To say LSU needed both going into a two-game road trip to Texas A&M, which leads the Southeastern Conference at 5-0, and Alabama would be an understatement.
Thanks to Victor’s rebound of an Antonio Blakeney miss and layup in front of Arkansas’ 6-foot-10 forward Moses Kingsley, LSU was able to walk away feeling good about itself for the second time in four nights.
“Our guys did a great job of competing at a great level,” Jones said. “I told them some nights, especially tonight, I didn’t think we hit on all cylinders. I don’t think we played our best, but we were able to get a victory against a very tough opponent. When that happens, it’s a great sign of a team growing and being able to win.”
That they won both despite Ben Simmons being in foul trouble against Ole Miss and admittedly having an off night against Arkansas — particularly on offense — was an equally encouraging sign to Jones.
After sitting down for the final nine minutes of the first half against Ole Miss with two fouls, Simmons had a rough time against Arkansas even though he had 16 points, 18 rebounds and three assists.
Simmons missed a dunk on a breakaway in the first half, committed five of LSU’s 10 turnovers, made fewer than 50 percent of his field-goal attempts for only the sixth time in 17 games and failed to draw iron on two free throws in the second half.
“I was just kind of frustrated the way I was playing,” Simmons said during a postgame interview with the SEC Network. “That’s probably the worst I’ve played all season.”
Yet, even when he wasn’t at his best, Simmons had a hand in the win.

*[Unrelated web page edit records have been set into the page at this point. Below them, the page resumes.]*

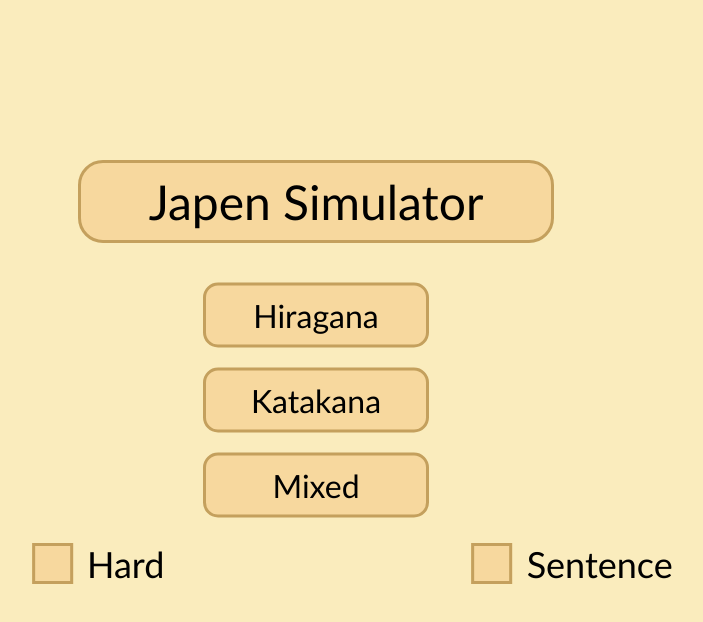
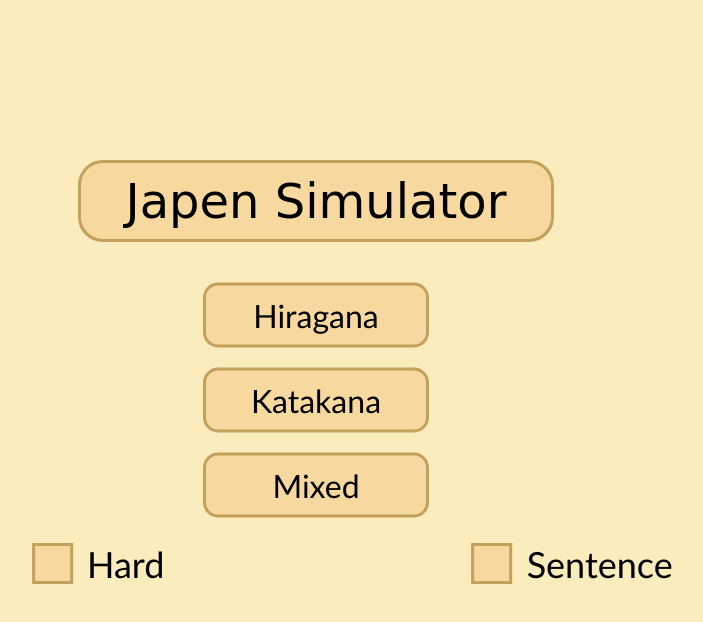
Before and after one commit to Yyct/Yyct.github.io, a plain HTML site: page index.html in a window 1280 px wide. Shown: the whole page, without its empty margins (324-1027 px from the left). Drawn offline with Linux system fonts and the light colour scheme.

Commit message:
Update style.css

```diff
--- a/style.css
+++ b/style.css
@@ -19,7 +19,7 @@ body {
 
 #title {
     width: 450px;
-    font-family: 'Gill Sans', 'Gill Sans MT', Calibri, 'Trebuchet MS', sans-serif;
+    font-family: "Apple Chancery", cursive;
     font-size: 300%;
     text-align: center;
     background-color: #f7d89e;
```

His three-point play off an offensive rebound with 3:00 left gave the Tigers a 74-69 lead, then he raked the ball away from Arkansas guard Anthlon Bell with 34 seconds remaining when the Razorbacks had a chance to regain the lead and steal a win.
That Arkansas turnover led to a 3-point airball by Blakeney, which Victor gathered and turned into the game-winning basket with 4.2 seconds to play.
Combined with solid defense on Arkansas’ accurate perimeter shooters by Josh Gray, Jalyn Patterson, Keith Hornsby, Tim Quarterman and Blakeney, and Victor’s superior effort on both ends against Kingsley, LSU survived.
Victor finished with 16 points and 12 rebounds — half of them coming on the offensive end — and held Kingsley, who was averaging 17.3 points and 9.5 rebounds, to 11 and eight.
“Look at (Victor’s) numbers: He had 16 and 12 in 34 minutes,” Jones said. “On the defensive end, he played against one of the best post players in the league, who was leading his team in scoring. That was a tremendous job playing him.”
Arkansas wound up scoring 10 points fewer than its league-leading average of 84.4 points — and had just 34 points in the second half.
“That’s a good night for us,” Jones said, “when you’re playing a high-volume shooting team, a group that plays extremely fast and is a high-tempo team.”
“If you told me we’d have the ball in a tie game with 34 seconds left and a chance to steal one, I’d take it,” Arkansas coach Mike Anderson said. “We’d make them take tough shots, but then we wouldn’t rebound. So credit those guys. ... They had guys that made plays for them.”
Which was another encouraging sign for Jones.
“I’m pleased with the effort, pleased with closing (it out),” he said, “the big rebound by Craig Victor, the putback and three good defensive possessions at the end to seal the victory.”
Follow Sheldon Mickles on Twitter, @MicklesAdvocate.